Strange Days: The Left and Ukraine

Joseph Grosso

May 18, 2022

Since the Russian invasion of Ukraine commenced on February 24th, anyone searching for the position of the western Left may find themselves confused. Instead of a coherent position, one finds several, very different, variants. On one hand, some diversity is obviously to be expected, but, on another, this would appear to be quite strange. The invasion by a larger, more powerful regional imperial hegemon with a long history of imperialism against neighboring states into one of those less powerful neighbors would seem to be an easy call. After all, a portion of the Russian invasion force headed straight for Ukraine’s capital city of Kyiv with the expressed goal of regime change against a democratically elected government (with a Jewish president). And, against all early intelligence assessments, the Ukrainian resistance actually held the invaders off, forcing the Russian military to redeploy. It would be hard to think of a more inspiring example of anti-imperialism in recent times.
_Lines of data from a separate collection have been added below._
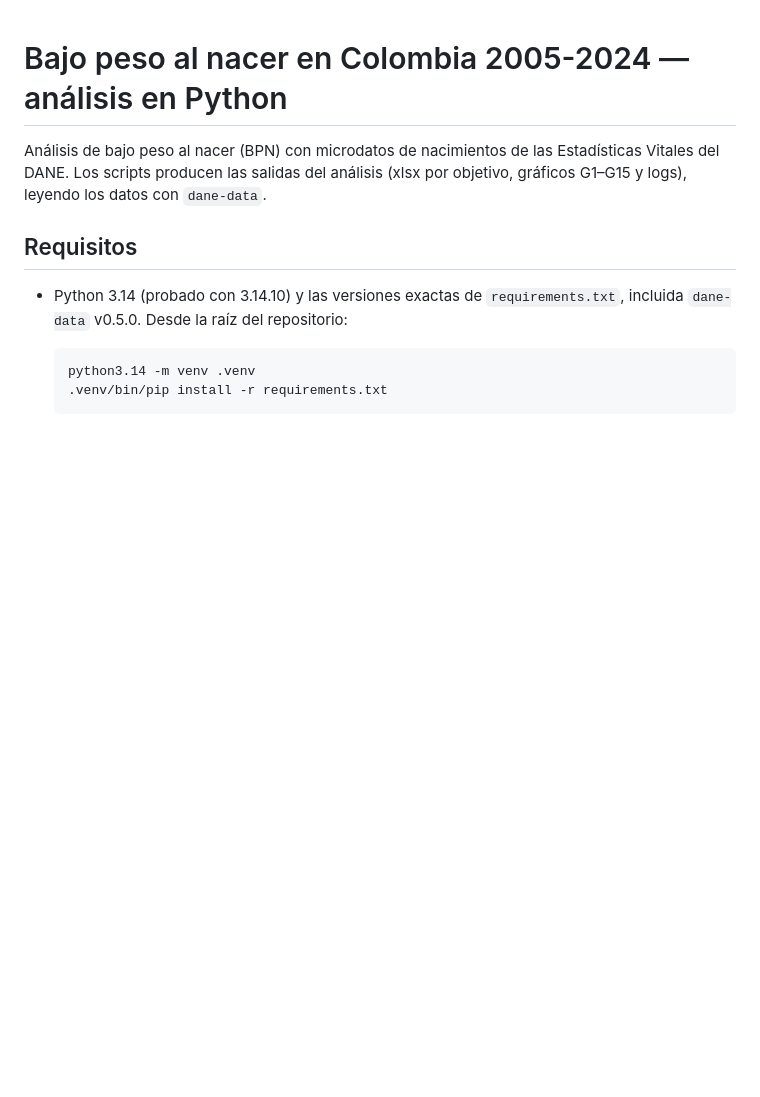
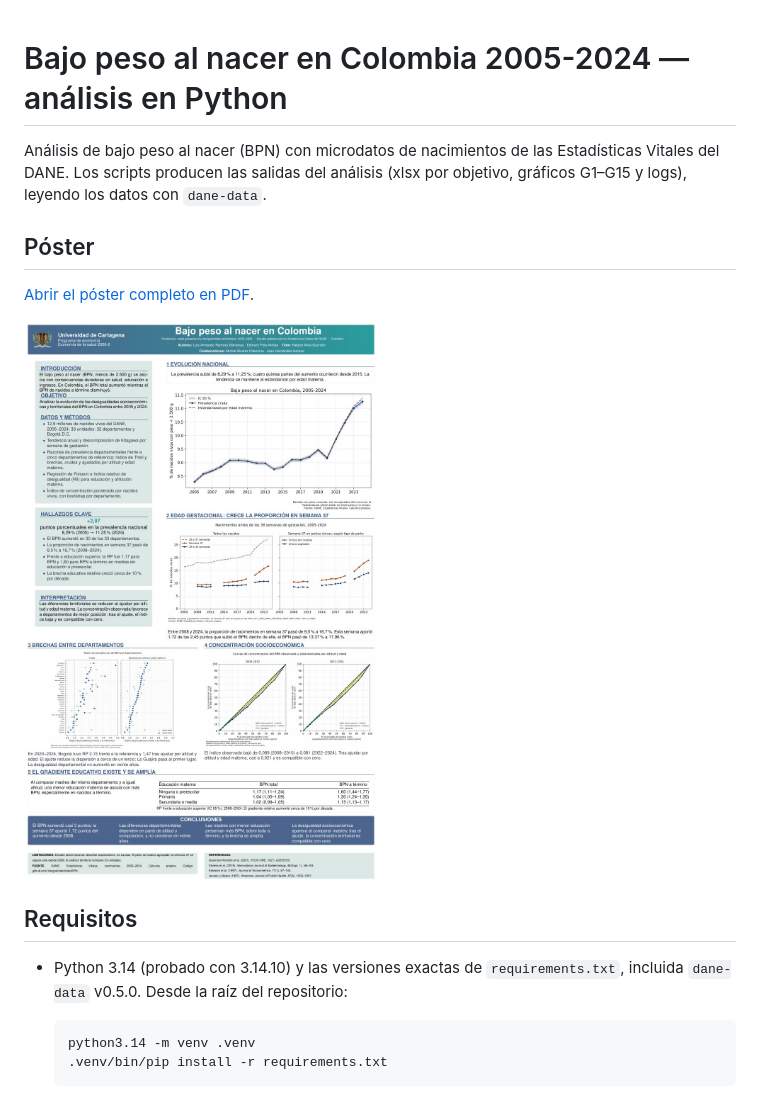
Before and after one commit to IntegralIndefinida/BPN, a Markdown page: README.md, the part around the change. Rendered like a GitHub page; pictures changed too: poster/poster-preview.jpg (added); blank space fills up the shorter version.

Commit message:
poster preview

```diff
--- a/README.md
+++ b/README.md
@@ -3,6 +3,12 @@
 Análisis de bajo peso al nacer (BPN) con microdatos de nacimientos de las
 Estadísticas Vitales del DANE. Los scripts producen las salidas del análisis
 (xlsx por objetivo, gráficos G1–G15 y logs), leyendo los datos con `dane-data`.
+
+## Póster
+
+[Abrir el póster completo en PDF](poster/poster.pdf).
+
+![Vista previa del póster sobre bajo peso al nacer en Colombia](poster/poster-preview.jpg)
 
 ## Requisitos
 
```
Also changed, not shown: poster/logo-udc.png (deleted), 2 other files.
Yet much of the Left is not on board. While it comes in various flavors, a decent portion of the Left leans towards the imperialists. One faction is openly pro-Putin (seen in spaces such as Consortium News and The Grayzone), spouting Kremlin propaganda about Ukraine being overrun with Nazis and the massacres in Bucha being false flags meant to enflame global public opinion against Russia. This actually goes back some time. While Putin has long had an acknowledged fan club on the far-right (Trump, Bannon, Carlson, Giuliani, Pat Buchanan), the Left has by no means been immune. Professor Stephen Cohen shilled for Putin for years at The Nation magazine. Oliver Stone has long been explaining how Putin has been misunderstood by the West. John Pilger spent weeks mocking the possibility of an invasion, at one point proclaiming it “is not running to schedule according to its Anglo-American promoters.” Then, on March 12, Pilger tweeted “Russia has been baited into a closing trap in Ukraine, as it was in Afghanistan. This brings closer America’s aim of breaking Russia (Kissinger).” Pilger labels Ukraine “Europe’s only openly neo-Nazi infested country.“ In Ukraine’s last election the far-right coalition won a whole 2.3 percent of the vote. In fact, the far-right has polled low since 2014. Perhaps this faction can be dismissed as a crackpot fringe, though it seems to have a strangely vast online presence.
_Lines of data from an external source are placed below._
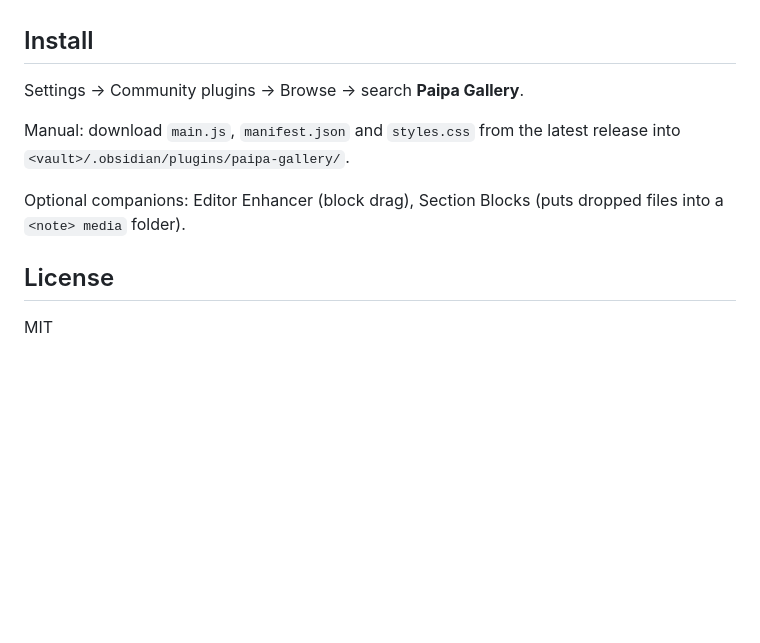
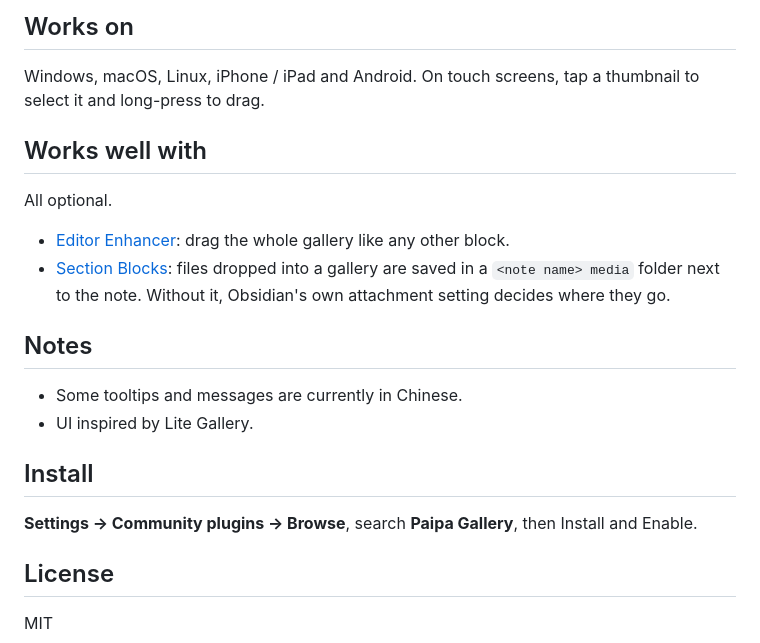
Before and after one commit to Paipa03/obsidian-paipa-gallery, a Markdown page: README.md, the part around one of its changes. Rendered like a GitHub page; blank space fills up the shorter version.

```diff
--- a/README.md
+++ b/README.md
@@ -26,11 +43,22 @@ Thumbnails (192 px) and the main view (2048 px) use downscaled copies generated
+## Works on
+
+Windows, macOS, Linux, iPhone / iPad and Android. On touch screens, tap a thumbnail to select it and long-press to drag.
+
+## Works well with
+
+All optional.
+
+- [Editor Enhancer](https://github.com/Paipa03/obsidian-editor-enhancer): drag the whole gallery like any other block.
+- [Section Blocks](https://github.com/Paipa03/obsidian-section-blocks): files dropped into a gallery are saved in a `<note name> media` folder next to the note. Without it, Obsidian's own attachment setting decides where they go.
+
+## Notes
+
+- Some tooltips and messages are currently in Chinese.
+- UI inspired by Lite Gallery.
 
 ## Install
 
-Settings → Community plugins → Browse → search **Paipa Gallery**.
-
-Manual: download `main.js`, `manifest.json` and `styles.css` from the latest release into `<vault>/.obsidian/plugins/paipa-gallery/`.
-
-Optional companions: Editor Enhancer (block drag), Section Blocks (puts dropped files into a `<note> media` folder).
+**Settings → Community plugins → Browse**, search **Paipa Gallery**, then Install and Enable.
 
 ## License
 
```
Also changed, not shown: other parts of README.md (+32 -15 lines), CHANGELOG.md (deleted, +0 -55 lines), docs/demo.png (added), 3 other files.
A larger, more authentic Left is genuinely anti-war. It raises valid concerns about the long-term consequences of flooding a country such as Ukraine, with its endemic corruption, with weapons. NATO did expand and certainly, Vladimir Putin has a large arsenal of nuclear weapons-making the risk of escalation quite scary. There are obvious reasons to hope any war quickly ends with a negotiated settlement and such a stance doesn’t deserve to be immediately labeled as “appeasement.” War is inherently destructive, and in this war, it is Ukraine that will bear most of the cost.

Yet this fraction of the Left doesn’t seem to seriously ask itself why the Kremlin should have any say about the sovereignty of democratic countries. Abstract principles such as “sovereignty” may well come crashing down in the face of cold reality and mounting dead bodies, but cannot the same be said for concepts like liberty, equality, and fraternity? Since gaining its independence, Ukraine may not exactly be a model of governance but its government is duly elected. Its survival should evoke sympathy and one would be hardpressed to argue Ukraine’s government shouldn’t accept support where it can find it.

Whatever one’s feelings about NATO (and its body count is high), solid majorities in Eastern Europe appear to support it. Leftist analysis often uses the passive voice, saying that countries in Eastern Europe having been “absorbed” into NATO. It implies that NATO expansion is a purely imperialist venture when the obvious fact is those states applied to join and the expansion was at least as much on their initiative as the original members. A Pew Research poll from 2020 revealed that 77 percent of Lithuanians support the alliance, as do 88 percent of Poles and 53 percent of Czechs. It is likely a safe bet that, since then, the numbers have only increased, as Finland and Sweden look poised to sign up. In any confrontation over it, why would the Left rush to support the perspective of the Kremlin over that of states that are the historic victims of Russian imperialism? (It is also worth mentioning that both Boris Yeltsin and Putin made noises about joining NATO at different times.)

While it is absolutely true, as the Left points out, that the U.S. government wouldn’t welcome the expansion of a China-led alliance into its neighborhood, this misses the point. The correct question is what would the Left say in such a scenario, and, indeed, it is hard to picture the likes of Noam Chomsky, who has recently taken to citing Henry Kissinger’s realism on the subject, sympathizing with the Monroe Doctrine. The sovereignty of poorer countries has always been a left-wing priority. The Left justly screams bloody murder about American imperialism both historically and in the present day. Plus, there is the obvious fact that Ukraine was not close to joining NATO a few months ago anyway.